Overall I find that while the Complainant had an eventful employment history with the Respondent, the level of interactions over a four and a half year period were not such as to be oppressive. By the Complainant’s own records his first disciplinary action for not meeting his pick rate was in August 2018.
On the facts of this case I cannot see how it can be said that the Respondent was guilty of conduct in relation to the Complainant which was such as to entitle him to terminate his employment without having sought to progress the grievance he had through the internal grievance procedure. The Complainant was aware of the process from his earlier complaints. He had received a disciplinary sanction and was in the process of appealing that. The appeal hadn’t progressed due to
his request for more time. The Complainant resigned while on sick leave.
I find that the Complainant has not proved his claim of constructive dismissal.
Section 8 of the Unfair Dismissals Acts, 1977 – 2015 requires that I make a decision in relation to the unfair dismissal claim consisting of a grant of redress in accordance with section 7 of the 1977 Act.

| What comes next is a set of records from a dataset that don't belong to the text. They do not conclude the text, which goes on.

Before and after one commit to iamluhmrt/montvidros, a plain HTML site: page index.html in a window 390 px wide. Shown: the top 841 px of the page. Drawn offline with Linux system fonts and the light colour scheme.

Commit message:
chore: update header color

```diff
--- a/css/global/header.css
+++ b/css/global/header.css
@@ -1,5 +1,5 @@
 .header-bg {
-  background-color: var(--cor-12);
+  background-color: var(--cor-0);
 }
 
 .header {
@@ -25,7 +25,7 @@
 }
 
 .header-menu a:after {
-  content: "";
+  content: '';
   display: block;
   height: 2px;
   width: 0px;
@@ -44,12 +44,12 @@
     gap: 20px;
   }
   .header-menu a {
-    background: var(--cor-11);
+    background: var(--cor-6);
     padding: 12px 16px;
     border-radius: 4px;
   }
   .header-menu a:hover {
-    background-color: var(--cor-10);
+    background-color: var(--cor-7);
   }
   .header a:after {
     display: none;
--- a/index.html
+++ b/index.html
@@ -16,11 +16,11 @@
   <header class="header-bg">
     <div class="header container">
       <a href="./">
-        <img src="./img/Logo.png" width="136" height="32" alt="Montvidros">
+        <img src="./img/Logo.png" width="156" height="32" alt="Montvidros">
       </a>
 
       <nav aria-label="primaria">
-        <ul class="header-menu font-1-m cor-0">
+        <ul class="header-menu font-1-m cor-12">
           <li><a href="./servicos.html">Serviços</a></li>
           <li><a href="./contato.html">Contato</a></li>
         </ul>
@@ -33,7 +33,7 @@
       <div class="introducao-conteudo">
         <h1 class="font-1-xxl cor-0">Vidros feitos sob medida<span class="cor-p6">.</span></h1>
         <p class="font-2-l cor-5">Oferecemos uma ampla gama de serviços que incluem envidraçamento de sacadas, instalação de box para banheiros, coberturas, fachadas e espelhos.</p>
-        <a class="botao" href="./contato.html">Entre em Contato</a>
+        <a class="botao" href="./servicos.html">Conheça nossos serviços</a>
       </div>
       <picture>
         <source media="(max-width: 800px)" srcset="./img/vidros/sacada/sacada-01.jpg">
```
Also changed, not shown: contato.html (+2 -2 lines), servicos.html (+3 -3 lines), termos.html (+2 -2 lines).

I find the complaint not well founded.
Dated: 28th November 2019
Workplace Relations Commission Adjudication Officer: Marguerite Buckley